Exercise inputs ::

**********

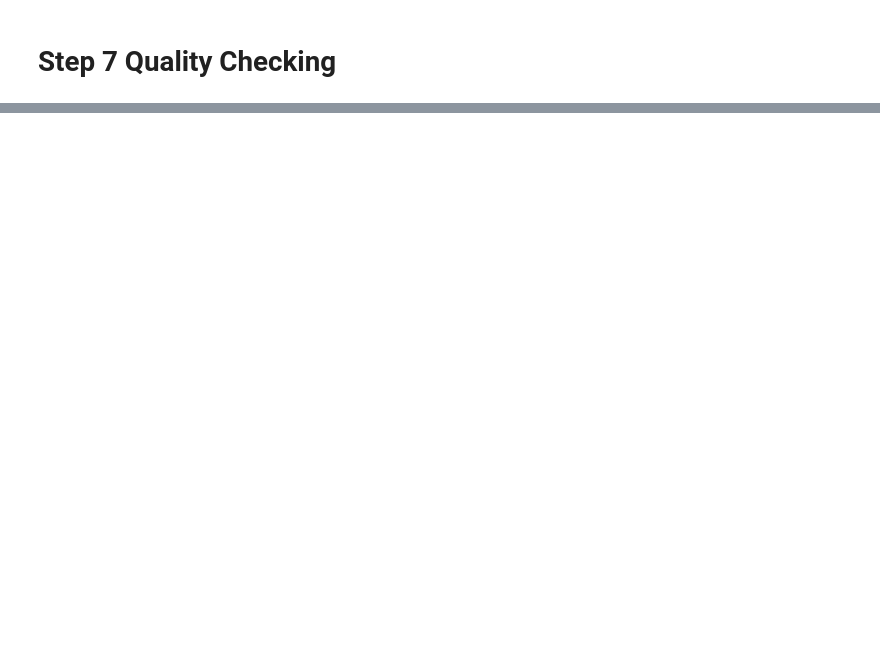
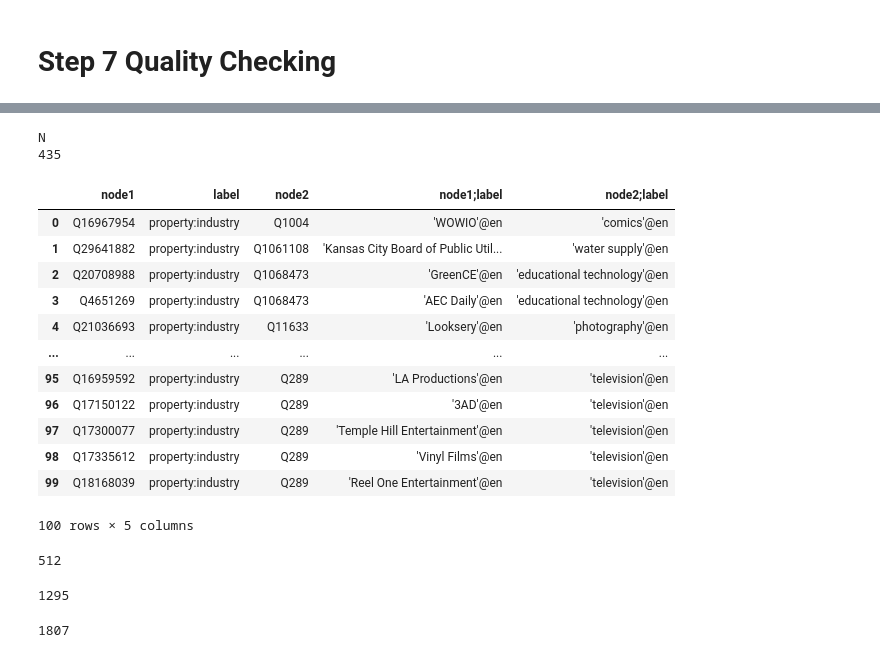
Before and after one commit to usc-isi-i2/hunger-for-knowledge, a Jupyter notebook: examples/industry_of_company.ipynb, the cells around one changed output, grey strips where cells are left out. Cells and saved outputs as stored; diff of their text form; code cells hidden in the pictures; blank space fills up the shorter version.

```diff
--- a/examples/industry_of_company.ipynb
+++ b/examples/industry_of_company.ipynb
@@ -457,0 +548,47 @@ node1   label   node2
+# %%
+!kgtk query -i $QNODES_CORRECT \
+    --match '(q)-[]->()' \
+    --return 'count(distinct q) as N'
+# %% [output]
+N
+435
+# %%
+kgtk("""
+    query -i $QNODES_CORRECT
+        --match '(q)-[p]->(v)'
+        --return 'q, p.label, v'
+        --limit 100
+    / add-labels
+    """)
+# %% [output]
+|  | node1 | label | node2 | node1;label | node2;label |
+| 0 | Q16967954 | property:industry | Q1004 | 'WOWIO'@en | 'comics'@en |
+| 1 | Q29641882 | property:industry | Q1061108 | 'Kansas City Board of Public Util... | 'water supply'@en |
+| 2 | Q20708988 | property:industry | Q1068473 | 'GreenCE'@en | 'educational technology'@en |
+| 3 | Q4651269 | property:industry | Q1068473 | 'AEC Daily'@en | 'educational technology'@en |
+| 4 | Q21036693 | property:industry | Q11633 | 'Looksery'@en | 'photography'@en |
+| ... | ... | ... | ... | ... | ... |
+| 95 | Q16959592 | property:industry | Q289 | 'LA Productions'@en | 'television'@en |
+| 96 | Q17150122 | property:industry | Q289 | '3AD'@en | 'television'@en |
+| 97 | Q17300077 | property:industry | Q289 | 'Temple Hill Entertainment'@en | 'television'@en |
+| 98 | Q17335612 | property:industry | Q289 | 'Vinyl Films'@en | 'television'@en |
+| 99 | Q18168039 | property:industry | Q289 | 'Reel One Entertainment'@en | 'television'@en |
+100 rows × 5 columns
+# %%
+correct_lines = !wc -l < $QNODES_CORRECT
+correct_lines = int(correct_lines[0]) - 1
+correct_lines
+# %% [output]
+512
+# %%
+incorrect_lines = !wc -l < $QNODES_INCORRECT
+incorrect_lines = int(incorrect_lines[0]) - 1
+incorrect_lines
+# %% [output]
+1295
+# %%
+qnode_lines = !wc -l < $QNODES
+qnode_lines = int(qnode_lines[0]) - 1
+qnode_lines
+# %% [output]
+1807
```
Also changed, not shown: parts of 66 cells of this notebook, 1 other file.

**********

Problem statement ::
Drop the pictures; repeat each entry above exactly.

Response ::
Before and after one commit to usc-isi-i2/hunger-for-knowledge, a Jupyter notebook: examples/industry_of_company.ipynb, the cells around one changed output, grey strips where cells are left out. Cells and saved outputs as stored; diff of their text form; code cells hidden in the pictures; blank space fills up the shorter version.

```diff
--- a/examples/industry_of_company.ipynb
+++ b/examples/industry_of_company.ipynb
@@ -457,0 +548,47 @@ node1   label   node2
+# %%
+!kgtk query -i $QNODES_CORRECT \
+    --match '(q)-[]->()' \
+    --return 'count(distinct q) as N'
+# %% [output]
+N
+435
+# %%
+kgtk("""
+    query -i $QNODES_CORRECT
+        --match '(q)-[p]->(v)'
+        --return 'q, p.label, v'
+        --limit 100
+    / add-labels
+    """)
+# %% [output]
+|  | node1 | label | node2 | node1;label | node2;label |
+| 0 | Q16967954 | property:industry | Q1004 | 'WOWIO'@en | 'comics'@en |
+| 1 | Q29641882 | property:industry | Q1061108 | 'Kansas City Board of Public Util... | 'water supply'@en |
+| 2 | Q20708988 | property:industry | Q1068473 | 'GreenCE'@en | 'educational technology'@en |
+| 3 | Q4651269 | property:industry | Q1068473 | 'AEC Daily'@en | 'educational technology'@en |
+| 4 | Q21036693 | property:industry | Q11633 | 'Looksery'@en | 'photography'@en |
+| ... | ... | ... | ... | ... | ... |
+| 95 | Q16959592 | property:industry | Q289 | 'LA Productions'@en | 'television'@en |
+| 96 | Q17150122 | property:industry | Q289 | '3AD'@en | 'television'@en |
+| 97 | Q17300077 | property:industry | Q289 | 'Temple Hill Entertainment'@en | 'television'@en |
+| 98 | Q17335612 | property:industry | Q289 | 'Vinyl Films'@en | 'television'@en |
+| 99 | Q18168039 | property:industry | Q289 | 'Reel One Entertainment'@en | 'television'@en |
+100 rows × 5 columns
+# %%
+correct_lines = !wc -l < $QNODES_CORRECT
+correct_lines = int(correct_lines[0]) - 1
+correct_lines
+# %% [output]
+512
+# %%
+incorrect_lines = !wc -l < $QNODES_INCORRECT
+incorrect_lines = int(incorrect_lines[0]) - 1
+incorrect_lines
+# %% [output]
+1295
+# %%
+qnode_lines = !wc -l < $QNODES
+qnode_lines = int(qnode_lines[0]) - 1
+qnode_lines
+# %% [output]
+1807
```
Also changed, not shown: parts of 66 cells of this notebook, 1 other file.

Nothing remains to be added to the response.